The End of the F***ing World Isn’t Nearly As Bleak As It Looks. Jen Chaney, Vulture
Well, without the italics, it probably would be as bleak as it looks. But with italics it’s just a great Netflix series that caught my attention via a review headline.
The End of the F***ing World turns out to be a very binge-able eight episodes, of 20-ish minutes each, about bonded misfit teens James (Alex Lawther) and Alyssa (Jessica Darden).
So, what’s their deal? As you read the following series intro from Rob Lowman (Los Angeles Daily News), keep Sophie Gilbert‘s words (The Atlantic) in mind: it’s “a surprising tour de force, mashing up the pitch-black humor of British alternative comedies with the visual punch of an auteur-driven indie film.” Pitch-black humor, of course, is not for everyone’s tastes.
James and Alyssa are your average 17 year-olds, except James really wants to kill someone and Alyssa is about to blow at any moment.
When they meet, Alyssa, who is struggling with manic depression, says this about James, ‘I’m not saying he’s the answer, but he’s something.’ James sees her as somebody who would be ‘interesting to kill,’ so he pretends to be into her.
James, you see, thinks he may be a psychopath—and has valid reasons to think so that he’ll illustrate for you in quite brief but stomach-churning scenes.
Sonia Saraiya, Variety, notes additionally that both James and Alyssa are “full of fury: At their parents; at their stupid small town; at the other idiots in their school.”
Watch the (warning: NSFW) trailer for The End of the F***ing World:
If still intrigued, read more from Daniel Fienberg, Hollywood Reporter, about where and how this all goes:
…The End swings wildly between deadpan hilarious, shockingly violent and a sweetness that’s occasionally just as shocking.
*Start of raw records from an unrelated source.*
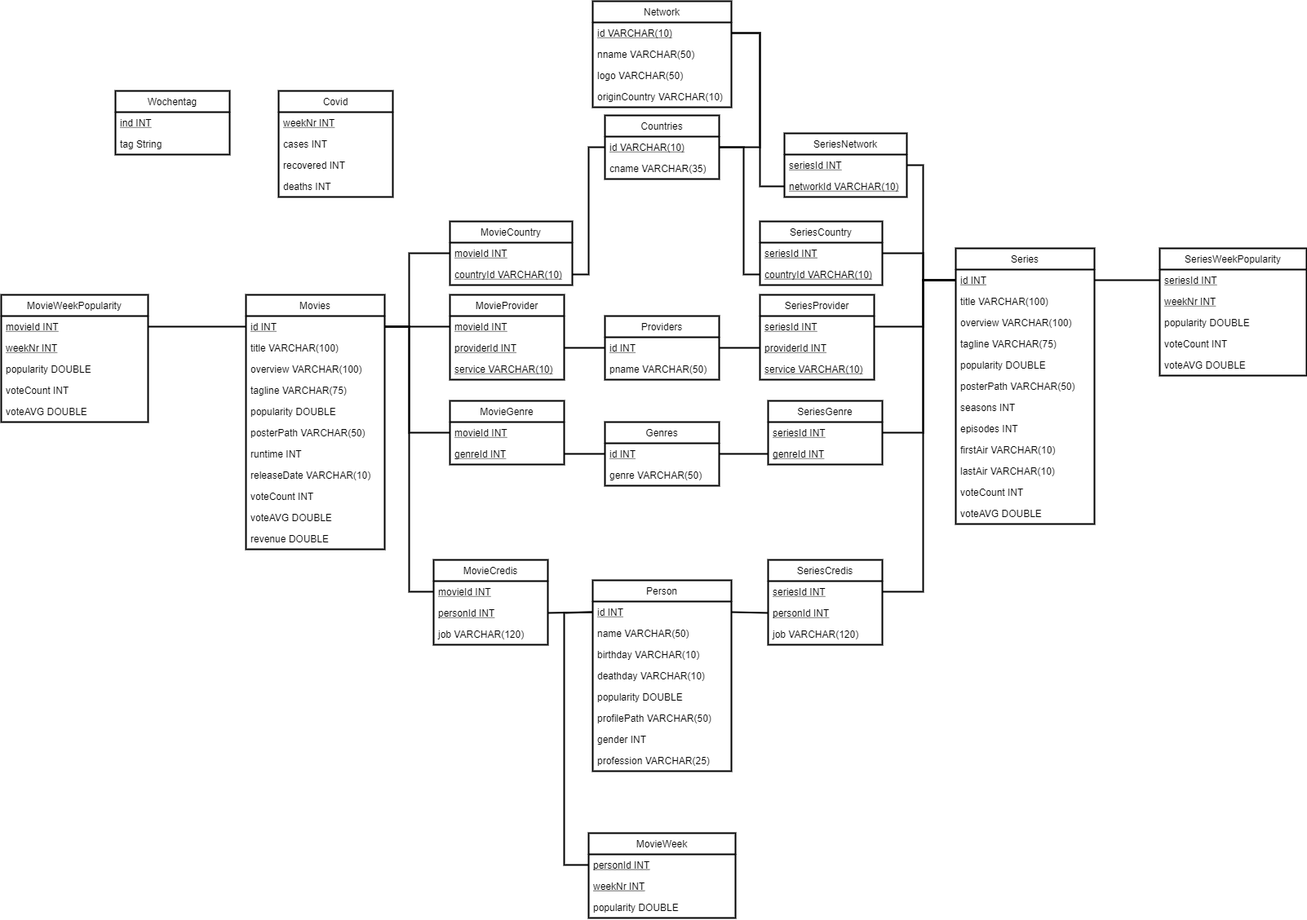
The draw.io diagram database/erd3.png in TimoSto/MovieRatings, before a commit. Source tidied: cells renumbered, new cells last; positions are measured from the earlier drawing's top-left corner, leaving out a move shared by most shapes.
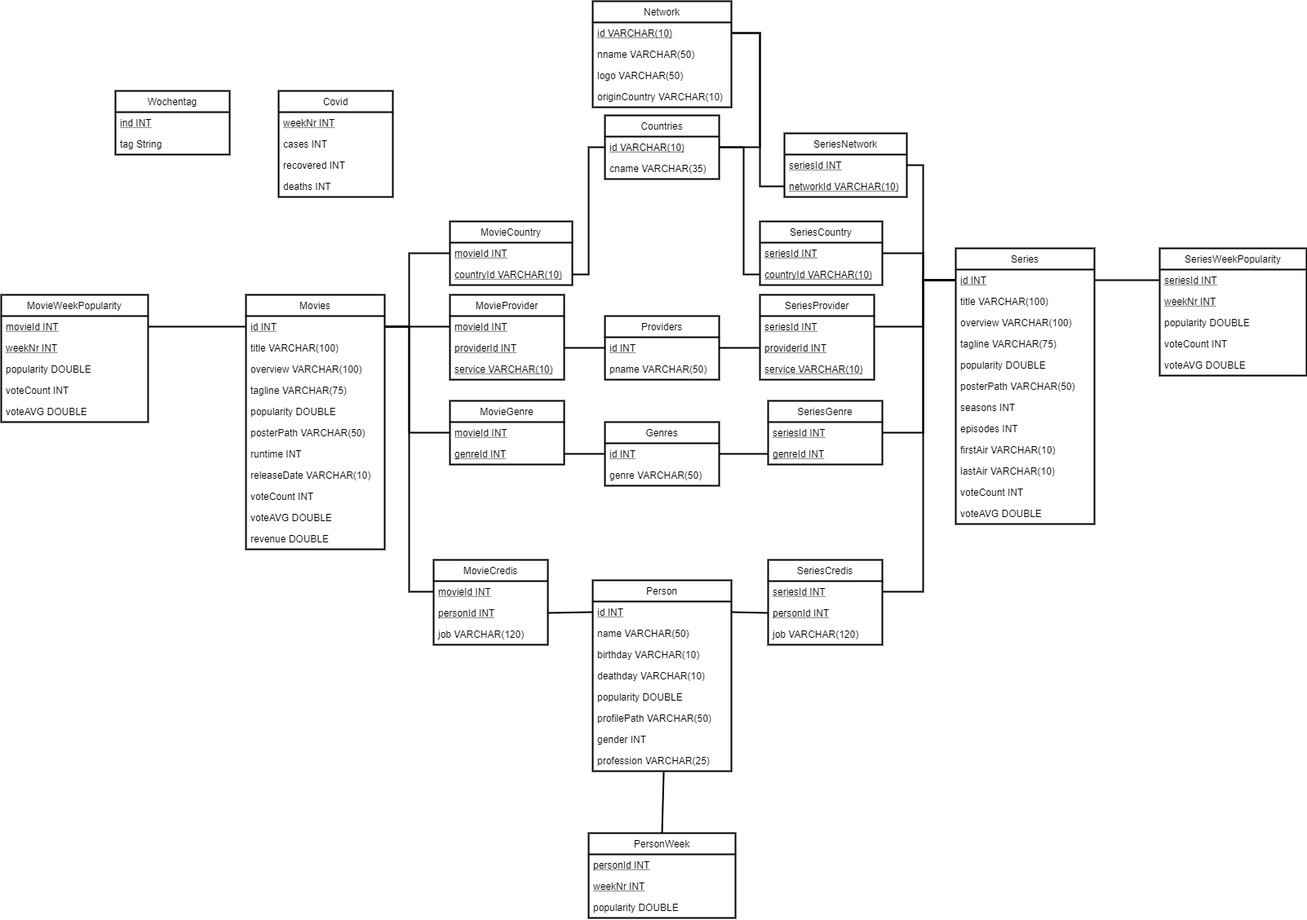
Later version of the same file.

What changed in the source:
```diff
@@ -351,7 +351,7 @@
     <mxCell id="101" style="endArrow=none;html=1;rounded=0;entryX=0;entryY=0.5;entryDx=0;entryDy=0;exitX=1;exitY=0.5;exitDx=0;exitDy=0;strokeWidth=2;" parent="1" edge="1" source="109" target="93">
       <mxGeometry relative="1" as="geometry" />
     </mxCell>
-    <mxCell id="102" value="MovieWeek" style="swimlane;fontStyle=0;horizontal=1;startSize=26;fillColor=none;strokeWidth=2;" parent="1" vertex="1">
+    <mxCell id="102" value="PersonWeek" style="swimlane;fontStyle=0;horizontal=1;startSize=26;fillColor=none;strokeWidth=2;" parent="1" vertex="1">
       <mxGeometry x="720" y="1020" width="180" height="104" as="geometry" />
     </mxCell>
     <mxCell id="103" value="personId INT" style="text;strokeColor=none;fillColor=none;align=left;verticalAlign=top;spacingLeft=4;spacingRight=4;overflow=hidden;points=[[0,0.5],[1,0.5]];portConstraint=eastwest;fontStyle=4;strokeWidth=2;" parent="102" vertex="1">
@@ -363,13 +363,8 @@
     <mxCell id="105" value="popularity DOUBLE" style="text;strokeColor=none;fillColor=none;align=left;verticalAlign=top;spacingLeft=4;spacingRight=4;overflow=hidden;strokeWidth=2;" parent="102" vertex="1">
       <mxGeometry y="78" width="180" height="26" as="geometry" />
     </mxCell>
-    <mxCell id="106" style="endArrow=none;html=1;rounded=0;entryX=0;entryY=0.5;entryDx=0;entryDy=0;exitX=0;exitY=0.5;exitDx=0;exitDy=0;strokeWidth=2;" parent="1" edge="1" source="93" target="103">
-      <mxGeometry relative="1" as="geometry">
-        <Array as="points">
-          <mxPoint x="690" y="750" />
-          <mxPoint x="690" y="1059" />
-        </Array>
-      </mxGeometry>
+    <mxCell id="106" style="endArrow=none;html=1;rounded=0;entryX=0.5;entryY=0;entryDx=0;entryDy=0;exitX=0.512;exitY=1.038;exitDx=0;exitDy=0;strokeWidth=2;exitPerimeter=0;" parent="1" edge="1" source="100" target="102">
+      <mxGeometry relative="1" as="geometry" />
     </mxCell>
     <mxCell id="107" value="MovieCredis" style="swimlane;fontStyle=0;horizontal=1;startSize=26;fillColor=none;strokeWidth=2;" parent="1" vertex="1">
       <mxGeometry x="530" y="685" width="140" height="104" as="geometry" />
```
It’s not a tone that will hit with every viewer, but you’ll know pretty quickly how much you’re able to forgive, much less embrace, and then The End keeps pushing into murkier and murkier complications. Nothing in the narrative is all that surprising. What’s satisfying is how even the outlandishness is grounded in the two main characters and defended through extensive and candid internal monologues that serve as counterpoint to the characters’ halting getting-to-know-you conversations.
Kevin Fallon, The Daily Beast: “For all their coldness and cynicism, both clearly just want to feel and to experience. There’s a sort of blanket sadness and compassion surrounding both characters, which is an interesting antidote to their saltiness and reckless behavior.”
Importantly, we do learn more about each teen’s upbringing and how they came to be where they are. Saraiya: “…(W)hat emerges is a portrait of two characters who find in each other a refuge from an uncaring and often cruel world. Our teenagers can be violent, but as the show makes clear, violence has also been heaped upon them…”
Do you think you now get the gist of this series? If not, you’re not alone. “The best thing about ‘The End of the F***ing World’ is that it’s hard to describe,” notes Saraiya. “It’s funny, and it’s sweet; it’s violent, and it’s romantic. Its leads are both reprehensible and totally sympathetic; both scared kids and responsible adults.”
In addition to garnering much enthusiasm from viewers, including an 8.5 on IMDB, The End also has a phenomenal retro soundtrack featuring songs from a wide variety of genres.
Wanna know how it all winds up for James and Alyssa? Just look at the title, says Jen Chaney in the aforementioned Vulture review. “[It] tells us pretty clearly,” she states, “that this show won’t have a happy ending. But even in its tragic moments, there are still glimmers of loveliness in The End of the F***ing World. You just have to be patient, and watch closely, to fully see them.”